Graphene and carbon nanotubes

Graphene is the first two-dimensional (2D) atomic crystal available. It is the strongest and lightest material we know, yet exceptionally flexible. It exhibits extreme mechanical stiffness, high elasticity, and superior electrical and thermal conductivity. Researchers use supercontinuum lasers to map and characterize graphene and carbon nanotubes.

Graphene is a single layer of carbon atoms held together by sp2 hybridized carbon atom bonds. Carbon nanotubes, essentially, are rolled-up sheets of graphene.

Examples of applications

Because graphene is such a strong material, it can be used to strengthen other materials. A sheet of graphene can be rolled up to form a carbon nanotube, which resembles a microscopic straw. Only, this straw is extremely thin and extremely strong at the same time.

Having zero effective mass, it does not add to the weight of the material it enhances. Obvious applications are building materials, aerospace, and others where lightness and strength are of the essence.

Graphene can also be used to spread heat due to its high electrical conductivity. This is especially useful in the microelectronics area, for strain sensors, supercapacitors, batteries that can recharge quickly, solar cells, and LEDs to name a few. It also makes it ideal for high-speed quantum physics experiments.

Due to its impermeability is can be used to filter water to get clean drinking water and graphene-based paint can prevent corrosion.

Use a SuperK supercontinuum laser to characterize graphene.

Get access to these techniques with our white light laser:

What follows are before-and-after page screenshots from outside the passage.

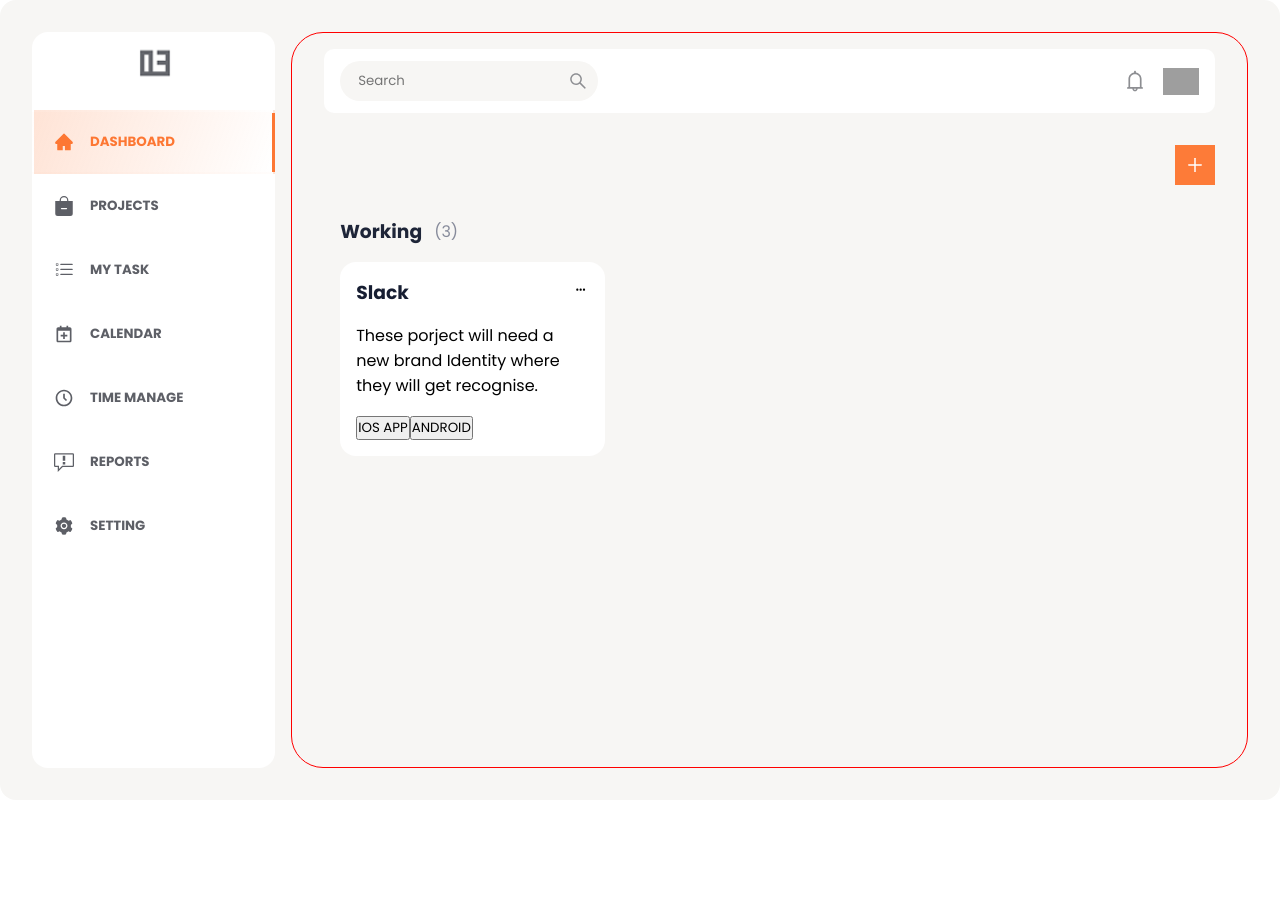
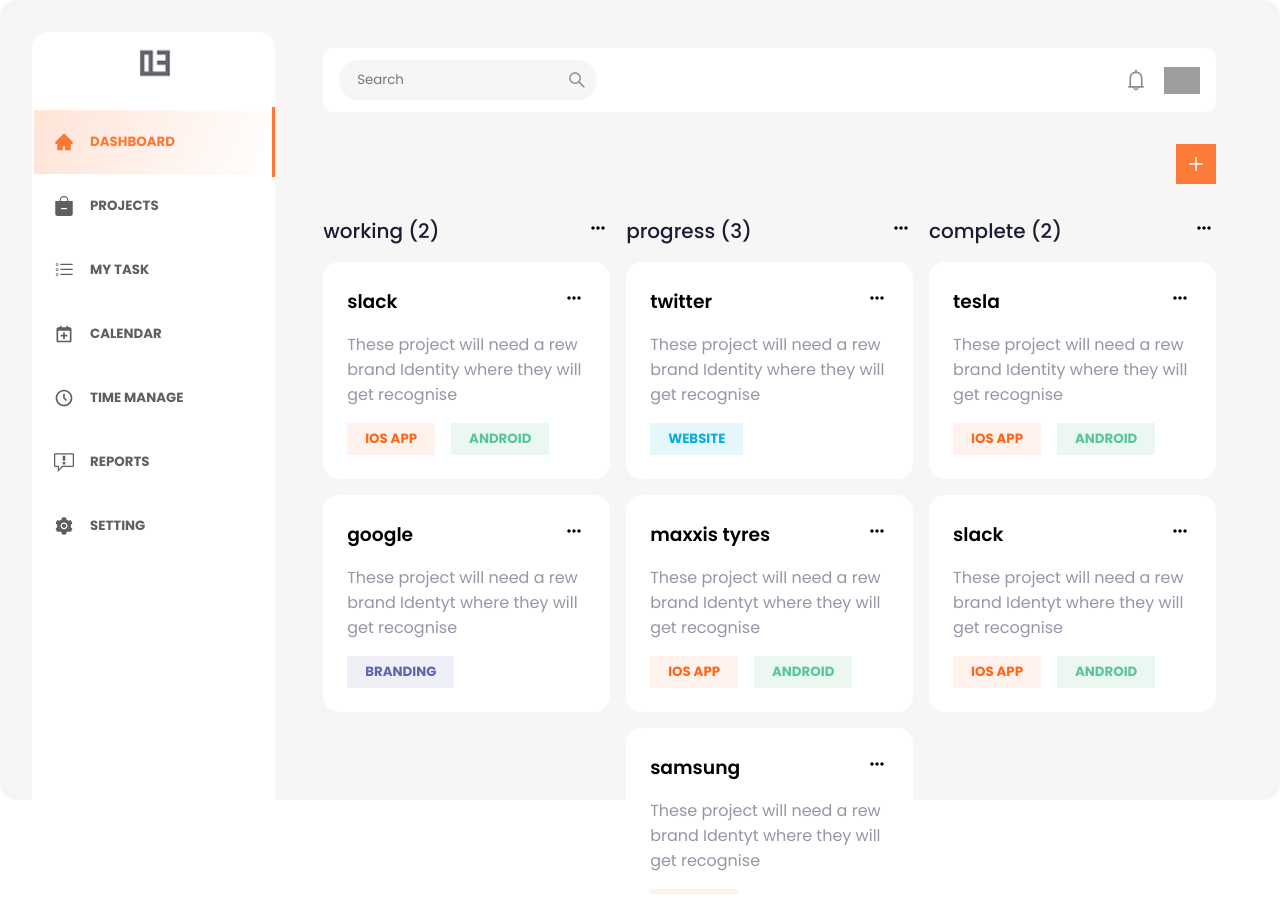
Before and after one commit to faroukq1/task-app, a React (Vite) app: page /projects in a window 1280 px wide. Before the commit the page ends 800 px from the top, so only its background shows below. Built offline with nearby package versions, Linux system fonts and the light colour scheme; grey boxes are pictures that could not be loaded.

Commit message:
working on project section

```diff
--- /dev/null
+++ b/src/Component/Card.jsx
@@ -0,0 +1,76 @@
+import React from 'react';
+import styled from 'styled-components';
+import { BiDotsHorizontalRounded } from 'react-icons/bi';
+
+const Card = ({ title, text, iphone, android, branding, website }) => {
+  return (
+    <Wrapper>
+      <div className="text">
+        <h3>{title}</h3>
+        <button>
+          <BiDotsHorizontalRounded />
+        </button>
+      </div>
+      <p>{text}</p>
+      <div className="buttons">
+        {iphone ? <button className="iphone">IOS APP</button> : null}
+        {android ? <button className="android">ANDROID</button> : null}
+        {branding ? <button className="branding">BRANDING</button> : null}
+        {website ? <button className="website">WEBSITE</button> : null}
+      </div>
+    </Wrapper>
+  );
+};
+
+const Wrapper = styled.div`
+  background-color: white;
+  border-radius: 1rem;
+  padding: 1.5rem;
+  display: flex;
+  flex-direction: column;
+  gap: 1rem;
+  h3 {
+    font-weight: 600;
+  }
+  .text {
+    display: flex;
+    align-items: center;
+    justify-content: space-between;
+    button {
+      background-color: transparent;
+      border-color: transparent;
+      cursor: pointer;
+      svg {
+        font-size: 20px;
+        font-weight: bold;
+      }
+    }
+  }
+  .buttons {
+    display: flex;
+    gap: 1rem;
+    button {
+      border-color: transparent;
+      padding: 0.25rem 1rem;
+      cursor: pointer;
+      font-weight: bold;
+    }
+  }
+  .iphone {
+    color: #fd6618;
+    background-color: #fff2ec;
+  }
+  .android {
+    color: #58c597;
+    background-color: #ebf8f2;
+  }
+  .branding {
+    color: #5d65b1;
+    background-color: #eeeff7;
+  }
+  .website {
+    color: #07afd8;
+    background-color: #e6f7fb;
+  }
+`;
+export default Card;
--- a/src/Component/DashboardBar.jsx
+++ b/src/Component/DashboardBar.jsx
@@ -1,6 +1,6 @@
-import React from "react";
-import { AiOutlineSearch, AiOutlineBell } from "react-icons/ai";
-import styled from "styled-components";
+import React from 'react';
+import { AiOutlineSearch, AiOutlineBell } from 'react-icons/ai';
+import styled from 'styled-components';
 const DashboardBar = () => {
   return (
     <Wrapper>
--- a/src/Component/ProjectsCard.jsx
+++ b/src/Component/ProjectsCard.jsx
@@ -1,37 +1,45 @@
 import React from 'react';
 import styled from 'styled-components';
 import { BiDotsHorizontalRounded } from 'react-icons/bi';
+import Card from './Card';
 
-const ProjectsCard = () => {
+const ProjectsCard = ({ info, status }) => {
   return (
     <Wrapper>
       <div className="slack">
-        <h1>Slack</h1>
-        <button>
+        <h1>
+          {status} <span>({info.length})</span>
+        </h1>
+        <button className="dots">
           <BiDotsHorizontalRounded />
         </button>
       </div>
-      <p>
-        These porject will need a new brand Identity where they will get
-        recognise.
-      </p>
-      <div className="phone-btn">
-        <button>IOS APP</button>
-        <button>ANDROID</button>
-      </div>
+      {info.map((item) => {
+        const { id } = item;
+        return <Card key={id} {...item} />;
+      })}
     </Wrapper>
   );
 };
 
 const Wrapper = styled.div`
-  background-color: white;
   border-radius: 1rem;
-  padding: 1rem;
   display: flex;
   flex-direction: column;
+  overflow-y: auto;
   gap: 1rem;
+  p {
+    color: #9397a6;
+  }
   h1 {
     color: #171e32;
+  }
+  .dots {
+    cursor: pointer;
+    svg {
+      font-size: 20px;
+      font-weight: bold;
+    }
   }
   .slack {
     display: flex;
@@ -40,6 +48,28 @@
       background-color: transparent;
       border-color: transparent;
     }
+    h1 {
+      font-weight: 500;
+      font-size: 20px;
+    }
+  }
+  .phone-btn {
+    display: flex;
+    gap: 2rem;
+    button {
+      padding: 0.25rem 1.5rem;
+      font-weight: bold;
+      border-color: transparent;
+      cursor: pointer;
+      &:first-child {
+        background-color: #ebf8f2;
+        color: #448e46;
+      }
+      &:nth-child(2) {
+        color: #fd6618;
+        background-color: #fff2ec;
+      }
+    }
   }
 `;
 
--- /dev/null
+++ b/src/Context/ProjectContext.jsx
@@ -0,0 +1,18 @@
+import { useContext, useState } from 'react';
+import { createContext } from 'react';
+import { projectTaskStatus } from '../Data';
+
+export const ProjectContext = createContext();
+
+export const ProjectProvider = ({ children }) => {
+  const [projectStatus, setProjectStatus] = useState(projectTaskStatus);
+  return (
+    <ProjectContext.Provider value={{ projectStatus }}>
+      {children}
+    </ProjectContext.Provider>
+  );
+};
+
+export const useProjectContext = () => {
+  return useContext(ProjectContext);
+};
--- a/src/Data.jsx
+++ b/src/Data.jsx
@@ -1,51 +1,51 @@
-import { nanoid } from "nanoid";
-import { BiCalendarPlus, BiTimeFive } from "react-icons/bi";
-import { GoReport } from "react-icons/go";
-import { AiFillSetting, AiFillHome } from "react-icons/ai";
-import { BsFillBagDashFill, BsListTask } from "react-icons/bs";
+import { nanoid } from 'nanoid';
+import { BiCalendarPlus, BiTimeFive } from 'react-icons/bi';
+import { GoReport } from 'react-icons/go';
+import { AiFillSetting, AiFillHome } from 'react-icons/ai';
+import { BsFillBagDashFill, BsListTask } from 'react-icons/bs';
 
 export const pages = [
   {
     id: nanoid(),
     Icon: <AiFillHome />,
-    name: "DASHBOARD",
-    path: "/",
+    name: 'DASHBOARD',
+    path: '/',
   },
   {
     id: nanoid(),
     Icon: <BsFillBagDashFill />,
-    name: "PROJECTS",
-    path: "/projects",
+    name: 'PROJECTS',
+    path: '/projects',
   },
   {
     id: nanoid(),
     Icon: <BsListTask />,
-    name: "MY TASK",
-    path: "/mytask",
+    name: 'MY TASK',
+    path: '/mytask',
   },
   {
     id: nanoid(),
     Icon: <BiCalendarPlus />,
-    name: "CALENDAR",
-    path: "/calendar",
+    name: 'CALENDAR',
+    path: '/calendar',
   },
   {
     id: nanoid(),
     Icon: <BiTimeFive />,
-    name: "TIME MANAGE",
-    path: "/timemanage",
+    name: 'TIME MANAGE',
+    path: '/timemanage',
   },
   {
     id: nanoid(),
     Icon: <GoReport />,
-    name: "REPORTS",
-    path: "/reports",
+    name: 'REPORTS',
+    path: '/reports',
   },
   {
     id: nanoid(),
     Icon: <AiFillSetting />,
-    name: "SETTING",
-    path: "/setting",
+    name: 'SETTING',
+    path: '/setting',
   },
 ];
 
@@ -56,9 +56,9 @@
     name: `Create wireframe`,
     done: true,
     companyPic:
-      "https://w7.pngwing.com/pngs/543/934/png-transparent-google-app-logo-google-logo-g-suite-google-text-logo-circle.png",
-    company: "google",
-    subName: "google Inc.",
+      'https://w7.pngwing.com/pngs/543/934/png-transparent-google-app-logo-google-logo-g-suite-google-text-logo-circle.png',
+    company: 'google',
+    subName: 'google Inc.',
   },
   {
     id: nanoid(),
@@ -66,9 +66,9 @@
     name: `Slack Logo Design`,
     done: false,
     companyPic:
-      "https://w7.pngwing.com/pngs/543/934/png-transparent-google-app-logo-google-logo-g-suite-google-text-logo-circle.png",
-    company: "google",
-    subName: "google Inc.",
+      'https://w7.pngwing.com/pngs/543/934/png-transparent-google-app-logo-google-logo-g-suite-google-text-logo-circle.png',
+    company: 'google',
+    subName: 'google Inc.',
   },
   {
     id: nanoid(),
@@ -76,9 +76,9 @@
     name: `Dashboard Design`,
     done: true,
     companyPic:
-      "https://w7.pngwing.com/pngs/543/934/png-transparent-google-app-logo-google-logo-g-suite-google-text-logo-circle.png",
-    company: "google",
-    subName: "google Inc.",
+      'https://w7.pngwing.com/pngs/543/934/png-transparent-google-app-logo-google-logo-g-suite-google-text-logo-circle.png',
+    company: 'google',
+    subName: 'google Inc.',
   },
   {
     id: nanoid(),
@@ -86,9 +86,9 @@
     name: `Create wireframe`,
     done: false,
     companyPic:
-      "https://w7.pngwing.com/pngs/543/934/png-transparent-google-app-logo-google-logo-g-suite-google-text-logo-circle.png",
-    company: "google",
-    subName: "google Inc.",
+      'https://w7.pngwing.com/pngs/543/934/png-transparent-google-app-logo-google-logo-g-suite-google-text-logo-circle.png',
+    company: 'google',
+    subName: 'google Inc.',
   },
   {
     id: nanoid(),
@@ -96,9 +96,9 @@
     name: `google logo design`,
     done: false,
     companyPic:
-      "https://w7.pngwing.com/pngs/543/934/png-transparent-google-app-logo-google-logo-g-suite-google-text-logo-circle.png",
-    company: "google",
-    subName: "google Inc.",
+      'https://w7.pngwing.com/pngs/543/934/png-transparent-google-app-logo-google-logo-g-suite-google-text-logo-circle.png',
+    company: 'google',
+    subName: 'google Inc.',
   },
   {
     id: nanoid(),
@@ -106,9 +106,9 @@
     name: `Slack Logo Design`,
     done: true,
     companyPic:
-      "https://w7.pngwing.com/pngs/543/934/png-transparent-google-app-logo-google-logo-g-suite-google-text-logo-circle.png",
-    company: "google",
-    subName: "google Inc.",
+      'https://w7.pngwing.com/pngs/543/934/png-transparent-google-app-logo-google-logo-g-suite-google-text-logo-circle.png',
+    company: 'google',
+    subName: 'google Inc.',
   },
   {
     id: nanoid(),
@@ -116,9 +116,9 @@
     name: `Dashboard Design`,
     done: false,
     companyPic:
-      "https://w7.pngwing.com/pngs/543/934/png-transparent-google-app-logo-google-logo-g-suite-google-text-logo-circle.png",
-    company: "google",
-    subName: "google Inc.",
+      'https://w7.pngwing.com/pngs/543/934/png-transparent-google-app-logo-google-logo-g-suite-google-text-logo-circle.png',
+    company: 'google',
+    subName: 'google Inc.',
   },
   {
     id: nanoid(),
@@ -126,9 +126,9 @@
     name: `Dashboard Design`,
     done: false,
     companyPic:
-      "https://w7.pngwing.com/pngs/543/934/png-transparent-google-app-logo-google-logo-g-suite-google-text-logo-circle.png",
-    company: "google",
-    subName: "google Inc.",
+      'https://w7.pngwing.com/pngs/543/934/png-transparent-google-app-logo-google-logo-g-suite-google-text-logo-circle.png',
+    company: 'google',
+    subName: 'google Inc.',
   },
   {
     id: nanoid(),
@@ -136,9 +136,9 @@
     name: `Dashboard Design`,
     done: false,
     companyPic:
-      "https://w7.pngwing.com/pngs/543/934/png-transparent-google-app-logo-google-logo-g-suite-google-text-logo-circle.png",
-    company: "google",
-    subName: "google Inc.",
+      'https://w7.pngwing.com/pngs/543/934/png-transparent-google-app-logo-google-logo-g-suite-google-text-logo-circle.png',
+    company: 'google',
+    subName: 'google Inc.',
   },
   {
     id: nanoid(),
@@ -146,9 +146,9 @@
     name: `Dashboard Design`,
     done: false,
     companyPic:
-      "https://w7.pngwing.com/pngs/543/934/png-transparent-google-app-logo-google-logo-g-suite-google-text-logo-circle.png",
-    company: "google",
-    subName: "google Inc.",
+      'https://w7.pngwing.com/pngs/543/934/png-transparent-google-app-logo-google-logo-g-suite-google-text-logo-circle.png',
+    company: 'google',
+    subName: 'google Inc.',
   },
   {
     id: nanoid(),
@@ -156,9 +156,9 @@
     name: `Dashboard Design`,
     done: true,
     companyPic:
-      "https://w7.pngwing.com/pngs/543/934/png-transparent-google-app-logo-google-logo-g-suite-google-text-logo-circle.png",
-    company: "google",
-    subName: "google Inc.",
+      'https://w7.pngwing.com/pngs/543/934/png-transparent-google-app-logo-google-logo-g-suite-google-text-logo-circle.png',
+    company: 'google',
+    subName: 'google Inc.',
   },
   {
     id: nanoid(),
@@ -166,20 +166,20 @@
     name: `Dashboard Design`,
     done: false,
     companyPic:
-      "https://w7.pngwing.com/pngs/543/934/png-transparent-google-app-logo-google-logo-g-suite-google-text-logo-circle.png",
-    company: "google",
-    subName: "google Inc.",
+      'https://w7.pngwing.com/pngs/543/934/png-transparent-google-app-logo-google-logo-g-suite-google-text-logo-circle.png',
+    company: 'google',
+    subName: 'google Inc.',
   },
 ];
 
 export const timerTasks = [
   {
     id: nanoid(),
-    title: "google",
+    title: 'google',
     timerList: [
       {
         id: nanoid(),
-        title: "doing some exersice",
+        title: 'doing some exersice',
         time: 23520525,
         play: false,
       },
@@ -187,10 +187,10 @@
   },
   {
     id: nanoid(),
-    title: "job",
+    title: 'job',
     timerList: [
       {
-        title: "doing some exersice",
+        title: 'doing some exersice',
         time: 15250,
         play: false,
       },
@@ -198,10 +198,10 @@
   },
   {
     id: nanoid(),
-    title: "gym",
+    title: 'gym',
     timerList: [
       {
-        title: "doing some exersice",
+        title: 'doing some exersice',
         time: 23535525,
       },
     ],
@@ -211,27 +211,27 @@
 export const profilesData = [
   {
     id: nanoid(),
-    avatar: "https://pbs.twimg.com/media/BduTxWnIUAAKT_5.jpg",
-    name: "john doe",
-    message: "this message is from john",
+    avatar: 'https://pbs.twimg.com/media/BduTxWnIUAAKT_5.jpg',
+    name: 'john doe',
+    message: 'this message is from john',
   },
   {
     id: nanoid(),
-    avatar: "https://pbs.twimg.com/media/BduTxWnIUAAKT_5.jpg",
-    name: "albert doe",
-    message: "hello , i did 5 task this day",
+    avatar: 'https://pbs.twimg.com/media/BduTxWnIUAAKT_5.jpg',
+    name: 'albert doe',
+    message: 'hello , i did 5 task this day',
   },
   {
     id: nanoid(),
-    avatar: "https://pbs.twimg.com/media/BduTxWnIUAAKT_5.jpg",
-    name: "nicolas",
+    avatar: 'https://pbs.twimg.com/media/BduTxWnIUAAKT_5.jpg',
+    name: 'nicolas',
     message: "suck this , i'll take offweek maybe",
   },
   {
     id: nanoid(),
-    avatar: "https://pbs.twimg.com/media/BduTxWnIUAAKT_5.jpg",
-    name: "jonathan",
-    message: "give me fetch url",
+    avatar: 'https://pbs.twimg.com/media/BduTxWnIUAAKT_5.jpg',
+    name: 'jonathan',
+    message: 'give me fetch url',
   },
 ];
 
@@ -239,8 +239,92 @@
   {
     id: nanoid(),
     company:
-      "https://w7.pngwing.com/pngs/543/934/png-transparent-google-app-logo-google-logo-g-suite-google-text-logo-circle.png",
-    company: "google",
-    subName: "google Inc.",
+      'https://w7.pngwing.com/pngs/543/934/png-transparent-google-app-logo-google-logo-g-suite-google-text-logo-circle.png',
+    company: 'google',
+    subName: 'google Inc.',
   },
 ];
+
+export const projectTaskStatus = [
+  {
+    id: nanoid(),
+    status: 'working',
+    info: [
+      {
+        id: nanoid(),
+        title: 'slack',
+        text: 'These project will need a rew brand Identity where they will get recognise',
+        iphone: true,
+        android: true,
+        branding: false,
+        website: false,
+      },
+      {
+        id: nanoid(),
+        title: 'google',
+        text: 'These project will need a rew brand Identyt where they will get recognise',
+        iphone: false,
+        android: false,
+        branding: true,
+        website: false,
+      },
+    ],
+  },
+  {
+    id: nanoid(),
+    status: 'progress',
+    info: [
+      {
+        id: nanoid(),
+        title: 'twitter',
+        text: 'These project will need a rew brand Identity where they will get recognise',
+        iphone: false,
+        android: false,
+        branding: false,
+        website: true,
+      },
+      {
+        id: nanoid(),
+        title: 'maxxis tyres',
+        text: 'These project will need a rew brand Identyt where they will get recognise',
+        iphone: true,
+        android: true,
+        branding: false,
+        website: false,
+      },
+      {
+        id: nanoid(),
+        title: 'samsung',
+        text: 'These project will need a rew brand Identyt where they will get recognise',
+        iphone: true,
+        android: false,
+        branding: false,
+        website: false,
+      },
+    ],
+  },
+  {
+    id: nanoid(),
+    status: 'complete',
+    info: [
+      {
+        id: nanoid(),
+        title: 'tesla',
+        text: 'These project will need a rew brand Identity where they will get recognise',
+        iphone: true,
+        android: true,
+        branding: false,
+        website: false,
+      },
+      {
+        id: nanoid(),
+        title: 'slack',
+        text: 'These project will need a rew brand Identyt where they will get recognise',
+        iphone: true,
+        android: true,
+        branding: false,
+        website: false,
+      },
+    ],
+  },
+];
--- a/src/Page/Projects.jsx
+++ b/src/Page/Projects.jsx
@@ -1,32 +1,42 @@
-import React from 'react';
+import React, { useState } from 'react';
 import styled from 'styled-components';
 import DashboardBar from '../Component/DashboardBar';
 import { AiOutlinePlus } from 'react-icons/ai';
-import ProjectsStatus from '../Component/ProjectsStatus';
-
+import ProjectsCard from '../Component/ProjectsCard';
+import { useProjectContext } from '../Context/ProjectContext';
 const Projects = () => {
+  const { projectStatus } = useProjectContext();
   return (
     <Wrapper>
       <DashboardBar />
+      <div className="container">
         <div className="add-task">
           <button>
             <AiOutlinePlus />
           </button>
         </div>
         <div className="main">
-        <ProjectsStatus />
+          {projectStatus.map((item) => {
+            const { id, status, info } = item;
+            return <ProjectsCard key={id} status={status} info={info} />;
+          })}
+        </div>
       </div>
     </Wrapper>
   );
 };
 
 const Wrapper = styled.section`
+  .container {
+    height: 750px;
+    overflow-y: auto;
+  }
   border-radius: 2rem;
   padding: 1rem 2rem;
-  border: 1px solid red;
   .add-task {
     display: flex;
     justify-content: flex-end;
+    margin: 0 0 2rem 0;
     button {
       background-color: #fd7b38;
       padding: 0.5rem;
@@ -47,6 +57,7 @@
     display: grid;
     width: 100%;
     grid-template-columns: repeat(3, 1fr);
+    gap: 1rem;
   }
 `;
 export default Projects;
--- a/src/main.jsx
+++ b/src/main.jsx
@@ -3,9 +3,12 @@
 import App from './App.jsx';
 import './index.css';
 import { DashboardProvider } from './Context/DashboardContext.jsx';
+import { ProjectProvider } from './Context/ProjectContext.jsx';
 
 ReactDOM.createRoot(document.getElementById('root')).render(
-  <DashboardProvider>
-    <App />
-  </DashboardProvider>
+  <ProjectProvider>
+    <DashboardProvider>
+      <App />
+    </DashboardProvider>
+  </ProjectProvider>
 );
```
Also changed, not shown: src/App.jsx (+13 -13 lines), src/Context/DashboardContext.jsx (+5 -5 lines). Lines whose indentation alone changed are shown as unchanged.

  • Fluorescence quenching microscopy
  • Scanning probe microscopy (SNOM/NSOM/STM/AFM)
  • Absorption spectroscopy/microscopy
  • Raman spectroscopy
  • Photoluminescence (PL) & photoluminescence excitation (PLE)
  • Surface plasmon resonance (SPR) adsorption spectroscopy
  • Rayleigh imaging and spectroscopy


The work listed below uses the SuperK supercontinuum laser from NKT Photonics to characterize graphene or carbon nanotubes.